Lawrence Bush
January 19, 2017
Spain recognized the State of Israel for the first time on this date in 1986. The dictator Franco had withheld recognition from the country's founding, citing the "contubernio judeo-masónico," a mythical international conspiracy of Jews and Freemasons against Spain, after Israel voted against lifting sanctions against fascist Spain in 1949. The first post-fascist Spanish government, headed by Adolfo Suárez, withheld recognition without Israeli withdrawal from the occupied Palestinian lands. The next government was paralyzed by its Arabist foreign minister, José Pedro Pérez-Llorca, who went on to become an advisor to Kuwait. It took the election of a socialist government headed by Felipe Gonzalez for Spain to establish diplomatic relations with Israel, and in 2000, Spain lifted its veto on Israel's admission to the Western European Group of the United Nations, which ended Israel's administrative limbo. Spanish history, of course, includes powerful cultural ties to Sephardic Jewry and powerful strains of religious antisemitism (Inquisition, expulsion, etc.). Spanish history also includes powerful cultural ties to Arabic and Islamic culture and powerful strains of animosity towards the Arab Muslim world. The country remains a steadfast advocate of a two-state solution to the Israeli-Palestinian conflict. "At least 149 countries officially recognize Israel, though a number of countries have suspended or severed their diplomatic relations. Twenty-five countries have never recognized Israel." --Jewish Virtual Library
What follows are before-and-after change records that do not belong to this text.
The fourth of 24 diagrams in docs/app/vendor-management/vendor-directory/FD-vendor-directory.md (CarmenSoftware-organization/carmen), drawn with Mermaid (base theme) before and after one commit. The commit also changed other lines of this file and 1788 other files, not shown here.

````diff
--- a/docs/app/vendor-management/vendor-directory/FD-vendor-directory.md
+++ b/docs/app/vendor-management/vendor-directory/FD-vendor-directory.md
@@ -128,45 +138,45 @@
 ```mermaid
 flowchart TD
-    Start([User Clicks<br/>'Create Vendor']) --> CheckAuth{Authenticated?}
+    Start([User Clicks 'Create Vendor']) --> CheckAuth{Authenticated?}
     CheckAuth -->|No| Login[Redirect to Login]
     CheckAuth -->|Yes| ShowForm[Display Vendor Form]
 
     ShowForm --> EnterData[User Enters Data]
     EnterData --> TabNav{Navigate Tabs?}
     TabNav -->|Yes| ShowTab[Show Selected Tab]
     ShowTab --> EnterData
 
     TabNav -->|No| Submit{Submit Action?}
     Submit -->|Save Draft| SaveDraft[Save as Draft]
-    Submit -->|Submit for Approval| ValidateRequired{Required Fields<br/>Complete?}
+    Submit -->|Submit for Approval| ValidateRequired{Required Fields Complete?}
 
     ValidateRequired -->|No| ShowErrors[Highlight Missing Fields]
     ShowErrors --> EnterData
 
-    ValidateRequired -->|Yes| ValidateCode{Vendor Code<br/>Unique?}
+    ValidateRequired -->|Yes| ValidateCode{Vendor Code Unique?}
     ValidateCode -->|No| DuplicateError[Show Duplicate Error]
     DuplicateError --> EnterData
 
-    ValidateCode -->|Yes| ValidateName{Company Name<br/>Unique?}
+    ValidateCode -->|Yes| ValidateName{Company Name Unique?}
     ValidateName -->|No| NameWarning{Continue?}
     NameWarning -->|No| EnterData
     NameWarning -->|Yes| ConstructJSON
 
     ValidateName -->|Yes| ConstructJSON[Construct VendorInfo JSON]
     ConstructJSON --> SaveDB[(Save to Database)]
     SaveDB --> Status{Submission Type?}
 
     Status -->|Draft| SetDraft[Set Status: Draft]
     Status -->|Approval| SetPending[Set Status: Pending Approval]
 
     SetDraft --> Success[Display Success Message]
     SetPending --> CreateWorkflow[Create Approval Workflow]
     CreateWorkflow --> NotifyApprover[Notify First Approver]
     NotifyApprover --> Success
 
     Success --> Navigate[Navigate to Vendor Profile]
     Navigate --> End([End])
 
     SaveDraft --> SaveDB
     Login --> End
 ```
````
​​​​Lawrence Bush edited Jewish Currents from 2003 until 2018. He is the author of Bessie: A Novel of Love and Revolution and Waiting for God: The Spiritual Explorations of a Reluctant Atheist, among other books. His new volume of illustrated Torah commentaries, American Torah Toons 2, is scheduled for publication this year.